Greek gods and asking them if you will be
Partner Activity
Part 2
Pretend you are a Greek oracle who will
need to respond to the colonist. Write one
paragraph telling him/her what land they
will find and if they will be successful.
Colonists Preparations Continued
• The colonists also gathered food and
• They made sure to take the burning flame
from their town’s sacred fire so they could
start a sacred fire in the new land
Starting a Colony
• Starting a colony was hard work
• They first had to survive a long sea voyage
• After the sea voyage they had to locate a place safe
enough to start a colony
They looked for places that had natural harbors (close to
water) and good farmland

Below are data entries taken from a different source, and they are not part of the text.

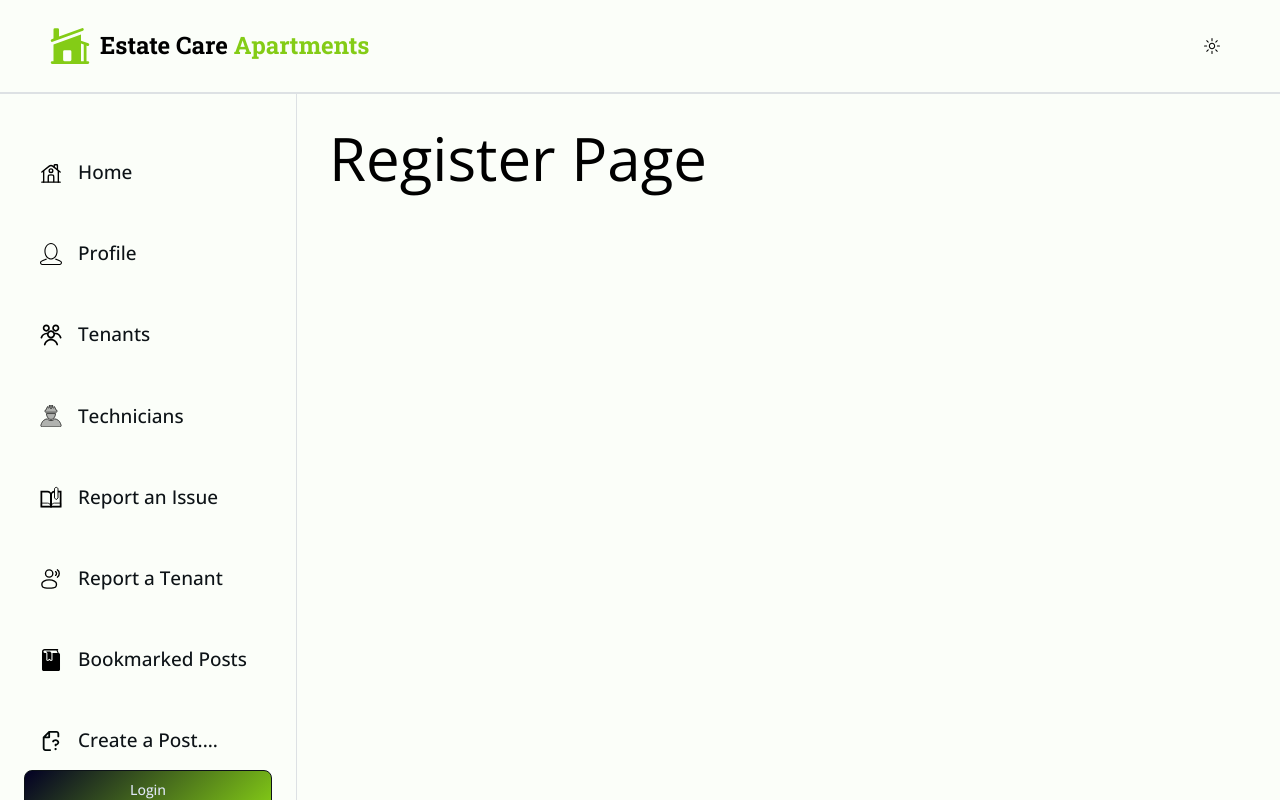
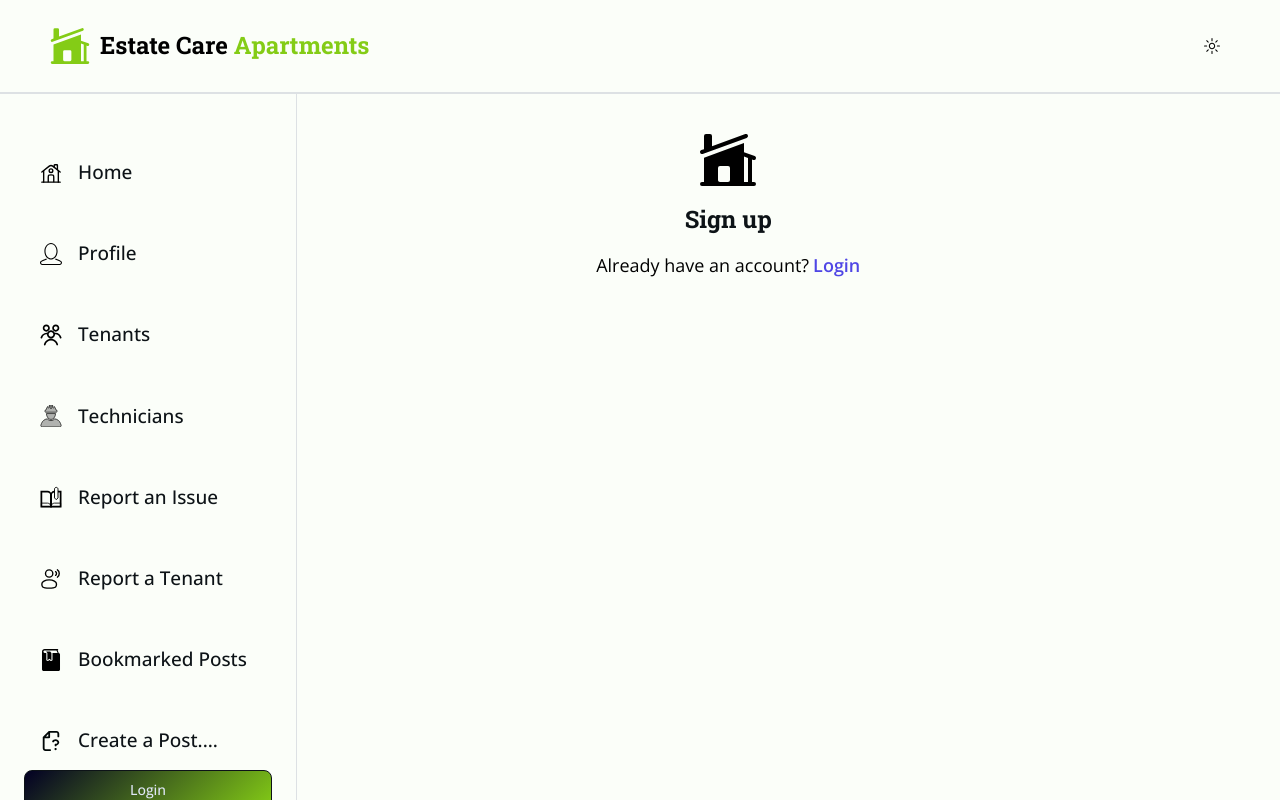
Before and after one commit to krystianz27/EstateCare, a Next.js app in the folder frontend/: page /register in a window 1280 px wide. Built offline with nearby package versions, Linux system fonts and the light colour scheme.

Commit message:
feat: add Auth Header Component

```diff
--- /dev/null
+++ b/frontend/src/app/(estate)/(auth)/activate/[uid/[token]/page.tsx
@@ -0,0 +1,9 @@
+import React from "react";
+
+export default function ActivationPage() {
+  return (
+    <div>
+      <h1 className="dark: text-pumpkin text-6xl">Activate Page</h1>
+    </div>
+  );
+}
--- a/frontend/src/app/(estate)/(auth)/register/page.tsx
+++ b/frontend/src/app/(estate)/(auth)/register/page.tsx
@@ -1,7 +1,14 @@
+import { AuthFormHeader } from "@/components/forms/auth";
+
 export default function RegisterPage() {
   return (
     <div>
-      <h1 className="dark:text-pumpkin text-6xl"> Register Page</h1>
+      <AuthFormHeader
+        title="Sign up"
+        staticText="Already have an account?"
+        linkText="Login"
+        linkHref="/login"
+      />
     </div>
   );
 }
--- /dev/null
+++ b/frontend/src/components/forms/auth/AuthFormHeader.tsx
@@ -0,0 +1,46 @@
+import { HomeModernIcon } from "@heroicons/react/24/solid";
+import Link from "next/link";
+
+type FormHeaderProps = {
+  title?: string;
+  staticText?: string;
+  linkText?: string;
+  linkHref?: string;
+};
+
+export default function AuthFormHeader({
+  title = "Welcome",
+  staticText,
+  linkHref,
+  linkText,
+}: FormHeaderProps) {
+  return (
+    <div className="px-4 sm:mx-auto sm:w-full sm:max-w-md sm:px-6 lg:px-8">
+      <HomeModernIcon
+        className="mx-auto size-16
+      dark:text-lime-500"
+      />
+      <h2
+        className="text-baby_richBlack h2-bold font-robotoSlab
+      dark:text-pumpkin mt-3 text-center"
+      >
+        {title}
+      </h2>
+      {linkHref && (
+        <p className="dark:text-platinum mt-4 text-center text-lg">
+          {staticText && <span>{staticText}</span>}
+          {linkText && (
+            <Link
+              href={linkHref}
+              className="ml-1 font-semibold text-indigo-600
+              hover:text-indigo-500 dark:text-lime-500
+              dark:hover:text-indigo-500"
+            >
+              {linkText}
+            </Link>
+          )}
+        </p>
+      )}
+    </div>
+  );
+}
--- /dev/null
+++ b/frontend/src/components/forms/auth/index.ts
@@ -0,0 +1 @@
+export { default as AuthFormHeader } from "./AuthFormHeader";
```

They also looked for a place that was not populated with
people who may try and get rid of them
Finally they had to work hard to establish the farming
and community
Making Successful Colonies
• The Greeks established colonies over a period of
300 years, from 1000 to 650 B.C.E
The first group of colonies was called Ionia in
present day Turkey
Later they started colonies in Spain, France,
Italy, Africa and the coast of the Black Sea
The colonies helped spread Greek culture
Success of Colonies Continued
• Some of the colonies became wealthy
through farming and trade
• Colonists shared the rights and freedoms
of the people in the mainland of Greece
• Including the right to participate in the
Greek athletic games.
Trading for Needed Goods
• Many settlements on the mainland traded
to get the goods they needed
• Some settlements had enough farmland to
get what they needed but others needed
to trade to survive
• Olive oil, pottery and wine from the
mainland were traded with grain, timber
and metals from the colonies
How Trading Worked
• Most goods traveled on ships owned by
Merchant ships were built of wood, with large
rectangular cloth sails
Merchants built their ships for places to store
goods rather than for speed
The ships traveled about 3 to 5 miles per hour
A one way trip to mainland would take about 2
Navigating the Ships
Navigating the ships was difficult
The Greeks had no compasses or charts
They had only the stars to guide them
The stars would tell sailors where they were, but
they could not tell them about potential dangers
No lighthouses warned them of coastline
Despite the dangers trade flourished in Greece
and the colonies
Create a merchant trade ships
1.Use the description from your notes to draw the
ship and make sure to include some of the
goods that would have been carried.
2.Write one paragraph describing where your ship
will be traveling, what goods you will be trading
and why the colony is trading these goods.